If you see that the commitment for any signature repeat for a different message or key: that is a strong sign that something is wrong! Examples of this are on the blockchain.

Ed25519 uses the message and part of a SHA-512 hash of the signing secret key to create a deterministic commitment secret and then the commitment is made from that commitment secret. Because secret bits of sufficient entropy were added to the hash of the message, it is too difficult to guess or reverse what the commitment secret is.

Deterministic ECDSA (RFC6979) uses a unique approach to probe for safe commitment secrets using HMACs. The message and signing secret key are mixed together with HMACs to create a possible commitment secret. If the commitment secret is unsatisfactory, it probes for another value with a deterministic algorithm. For example, a commitment secret of all 0’s is unsatisfactory.

A deterministic commitment secret protects the secret signing key from being recovered. This protection relies on the collision resistance property we get from cryptographic hashes. Besides key generation, the commitment secret generation part of digital signatures is the only probabilistic part of creating a signature. By replacing the commitment secret probabilistic process with a deterministic process, the complete signature process for a pre-existing key becomes deterministic.

Deterministic signatures remove the risk of exposing a secret signing key when commitment secrets could be misused.
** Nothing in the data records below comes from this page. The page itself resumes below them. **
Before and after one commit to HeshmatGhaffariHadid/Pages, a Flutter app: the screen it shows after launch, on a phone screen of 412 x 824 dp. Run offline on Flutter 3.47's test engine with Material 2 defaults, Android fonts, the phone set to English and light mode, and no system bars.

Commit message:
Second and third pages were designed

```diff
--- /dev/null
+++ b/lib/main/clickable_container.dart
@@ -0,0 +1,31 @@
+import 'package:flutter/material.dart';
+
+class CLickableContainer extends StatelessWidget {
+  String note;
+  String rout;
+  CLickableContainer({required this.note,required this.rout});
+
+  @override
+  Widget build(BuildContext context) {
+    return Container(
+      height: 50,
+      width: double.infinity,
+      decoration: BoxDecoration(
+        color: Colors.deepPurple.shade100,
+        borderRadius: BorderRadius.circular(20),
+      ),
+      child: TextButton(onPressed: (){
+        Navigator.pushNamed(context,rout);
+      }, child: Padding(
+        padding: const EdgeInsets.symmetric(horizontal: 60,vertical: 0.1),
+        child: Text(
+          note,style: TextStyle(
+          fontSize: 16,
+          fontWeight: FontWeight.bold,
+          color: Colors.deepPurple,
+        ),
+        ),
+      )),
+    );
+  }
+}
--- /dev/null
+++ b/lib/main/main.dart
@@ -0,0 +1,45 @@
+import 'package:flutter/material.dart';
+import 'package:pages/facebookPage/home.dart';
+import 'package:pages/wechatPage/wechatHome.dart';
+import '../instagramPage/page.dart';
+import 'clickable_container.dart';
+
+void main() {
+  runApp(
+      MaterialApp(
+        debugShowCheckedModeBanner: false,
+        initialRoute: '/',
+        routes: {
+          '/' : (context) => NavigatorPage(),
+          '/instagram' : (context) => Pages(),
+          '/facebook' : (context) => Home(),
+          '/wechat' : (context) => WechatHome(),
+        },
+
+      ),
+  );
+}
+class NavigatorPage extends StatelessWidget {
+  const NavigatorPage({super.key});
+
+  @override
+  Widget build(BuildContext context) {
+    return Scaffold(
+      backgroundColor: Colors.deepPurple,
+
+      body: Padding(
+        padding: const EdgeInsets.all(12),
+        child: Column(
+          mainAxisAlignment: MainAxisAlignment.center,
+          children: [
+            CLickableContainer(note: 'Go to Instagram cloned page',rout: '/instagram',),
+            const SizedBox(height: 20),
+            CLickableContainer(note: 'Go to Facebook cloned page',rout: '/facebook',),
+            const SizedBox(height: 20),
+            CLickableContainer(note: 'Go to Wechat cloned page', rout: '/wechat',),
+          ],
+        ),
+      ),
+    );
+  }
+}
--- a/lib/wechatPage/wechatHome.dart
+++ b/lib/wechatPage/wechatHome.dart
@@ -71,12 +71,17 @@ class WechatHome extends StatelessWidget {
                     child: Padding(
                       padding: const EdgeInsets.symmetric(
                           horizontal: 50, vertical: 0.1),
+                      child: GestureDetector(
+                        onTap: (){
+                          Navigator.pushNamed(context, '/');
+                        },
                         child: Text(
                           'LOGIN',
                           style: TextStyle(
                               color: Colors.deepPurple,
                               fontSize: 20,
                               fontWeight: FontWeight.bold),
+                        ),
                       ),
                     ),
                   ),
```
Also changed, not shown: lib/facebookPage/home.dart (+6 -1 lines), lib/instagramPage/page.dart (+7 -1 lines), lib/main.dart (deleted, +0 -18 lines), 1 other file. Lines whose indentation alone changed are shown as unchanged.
This provides a defense against application developer ignorance (like Sony) and poor randomness from the environment (like some transactions on the blockchain).

An interesting consequence of Ed25519’s design: since the secret scalar is derived from the first 256 bits of the SHA-512 hash and the secret commitments are made from the other 256 bits, if the secret scalar were leaked but not the private key then signatures made with a stolen secret scalar must be different from honest signatures for messages that have not been honestly signed before.
However, a verifier cannot tell the difference between the impersonator and the honest signer since the commitment is made from secret information.